Photos: sdominick, Derek Davis/Portland Press Herald via Getty Images

Before heading off to Home Depot to buy another bag of rock-salt de-icer in advance of this interminable winter’s next snow storm, you may want to take a look in the back of your fridge. According to a new article by the Associated Press, “many state and local agencies are seeking ways to reduce salt use as its environmental impacts are becoming more apparent,” substituting with the likes of beet juice, beer, molasses, and cheese and pickle brine.

While salt has long been considered an effective and fairly inexpensive way to rid roads of snow and ice, the high amounts of sodium are unsurprisingly taking a toll on the environment. The use of more than 20 million sodium chloride crystals nationwide each year has led to an increase “in the salinity of hundreds of lakes, especially in the Northeast and Midwest. That’s putting everything from fish and frogs to microscopic zooplankton at risk”—freshwater organisms unused to so much saltwater. Salt corrosion also damages cars, roads, and bridges. As a result, “agencies from New Jersey to North Dakota are using a mixture that includes beet juice; New Hampshire and Maine use one with molasses. Highway departments also have turned to beer waste, pickle brine and, in at least one Wisconsin county, cheese brine.”
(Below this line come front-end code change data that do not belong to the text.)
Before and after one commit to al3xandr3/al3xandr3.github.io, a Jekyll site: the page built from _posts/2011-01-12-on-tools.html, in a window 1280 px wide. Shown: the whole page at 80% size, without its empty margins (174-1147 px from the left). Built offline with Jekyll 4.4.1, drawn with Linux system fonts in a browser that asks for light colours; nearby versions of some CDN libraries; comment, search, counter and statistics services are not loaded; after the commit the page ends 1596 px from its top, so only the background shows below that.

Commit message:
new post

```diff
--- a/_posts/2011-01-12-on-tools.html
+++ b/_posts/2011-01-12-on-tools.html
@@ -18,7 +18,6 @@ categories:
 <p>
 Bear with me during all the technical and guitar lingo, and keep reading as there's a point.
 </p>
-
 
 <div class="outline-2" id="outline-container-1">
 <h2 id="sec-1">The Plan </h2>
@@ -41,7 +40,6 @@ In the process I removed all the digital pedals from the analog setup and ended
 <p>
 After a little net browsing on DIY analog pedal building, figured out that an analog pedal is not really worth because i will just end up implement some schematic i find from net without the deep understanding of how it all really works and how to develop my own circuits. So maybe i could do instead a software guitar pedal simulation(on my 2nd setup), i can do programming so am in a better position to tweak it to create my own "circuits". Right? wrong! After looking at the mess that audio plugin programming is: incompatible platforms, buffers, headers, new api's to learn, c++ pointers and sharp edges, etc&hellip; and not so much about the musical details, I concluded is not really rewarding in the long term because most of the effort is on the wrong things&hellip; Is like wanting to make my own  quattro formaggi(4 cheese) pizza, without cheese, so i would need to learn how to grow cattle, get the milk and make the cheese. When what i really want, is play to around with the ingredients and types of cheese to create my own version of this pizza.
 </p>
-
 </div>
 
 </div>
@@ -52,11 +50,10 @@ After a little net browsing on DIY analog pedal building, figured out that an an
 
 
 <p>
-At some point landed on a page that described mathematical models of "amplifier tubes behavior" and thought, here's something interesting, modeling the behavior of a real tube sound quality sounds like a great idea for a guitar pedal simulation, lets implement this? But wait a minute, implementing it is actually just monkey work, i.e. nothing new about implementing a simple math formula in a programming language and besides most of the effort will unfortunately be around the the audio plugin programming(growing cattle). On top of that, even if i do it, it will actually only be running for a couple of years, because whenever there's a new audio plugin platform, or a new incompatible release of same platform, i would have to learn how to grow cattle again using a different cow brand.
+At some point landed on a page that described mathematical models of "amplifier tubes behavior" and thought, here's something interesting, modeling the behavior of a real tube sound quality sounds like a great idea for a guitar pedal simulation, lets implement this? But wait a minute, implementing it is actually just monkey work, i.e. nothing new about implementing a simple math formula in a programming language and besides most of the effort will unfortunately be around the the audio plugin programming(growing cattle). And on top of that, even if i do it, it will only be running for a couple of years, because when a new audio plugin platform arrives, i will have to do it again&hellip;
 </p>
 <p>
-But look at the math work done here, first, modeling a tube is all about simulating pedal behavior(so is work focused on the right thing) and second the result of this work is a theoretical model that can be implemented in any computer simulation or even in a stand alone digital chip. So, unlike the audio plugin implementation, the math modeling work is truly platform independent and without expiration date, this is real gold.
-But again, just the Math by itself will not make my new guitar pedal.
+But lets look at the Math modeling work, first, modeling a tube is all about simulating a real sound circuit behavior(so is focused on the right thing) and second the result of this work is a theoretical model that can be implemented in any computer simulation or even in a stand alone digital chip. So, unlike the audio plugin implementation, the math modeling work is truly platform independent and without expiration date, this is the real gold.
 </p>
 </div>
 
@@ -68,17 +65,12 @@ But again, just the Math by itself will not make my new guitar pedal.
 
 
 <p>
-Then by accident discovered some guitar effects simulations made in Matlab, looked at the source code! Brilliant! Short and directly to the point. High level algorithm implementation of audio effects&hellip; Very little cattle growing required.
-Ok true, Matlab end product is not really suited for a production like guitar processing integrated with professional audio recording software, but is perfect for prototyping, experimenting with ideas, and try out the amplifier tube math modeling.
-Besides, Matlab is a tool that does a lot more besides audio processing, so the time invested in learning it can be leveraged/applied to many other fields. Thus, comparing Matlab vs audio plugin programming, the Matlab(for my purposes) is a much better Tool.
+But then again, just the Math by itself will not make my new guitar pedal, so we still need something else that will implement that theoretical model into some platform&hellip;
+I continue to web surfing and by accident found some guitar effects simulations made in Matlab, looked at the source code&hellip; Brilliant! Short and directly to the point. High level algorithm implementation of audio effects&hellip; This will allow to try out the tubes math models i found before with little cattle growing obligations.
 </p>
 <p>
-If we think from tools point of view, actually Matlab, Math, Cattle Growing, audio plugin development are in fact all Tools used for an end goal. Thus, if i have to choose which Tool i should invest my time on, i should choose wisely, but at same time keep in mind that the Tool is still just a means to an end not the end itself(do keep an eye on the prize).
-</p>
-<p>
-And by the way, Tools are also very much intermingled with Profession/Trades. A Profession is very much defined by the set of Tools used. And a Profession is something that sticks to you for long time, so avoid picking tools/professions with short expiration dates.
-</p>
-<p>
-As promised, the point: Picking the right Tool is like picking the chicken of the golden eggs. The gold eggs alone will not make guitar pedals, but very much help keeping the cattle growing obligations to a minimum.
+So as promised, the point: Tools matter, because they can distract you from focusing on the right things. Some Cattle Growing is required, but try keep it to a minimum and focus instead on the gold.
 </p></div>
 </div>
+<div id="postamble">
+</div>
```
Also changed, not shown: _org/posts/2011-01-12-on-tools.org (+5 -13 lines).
This might be something to try on your own driveway or sidewalk. If you’re like us, you likely have three almost empty pickle jars in the back of your fridge, so why not put the brine to good use? Molasses sounds super-sticky, and we’re not huge fans of beets, but we also have that super-hoppy IPA someone brought over at Christmas that we’ll never, ever drink, so we’re willing to give this a try to save a few bucks and some freshwater organisms. Plus, pickle brine has to be easier than the toxic salt mix on the paws of neighborhood pups.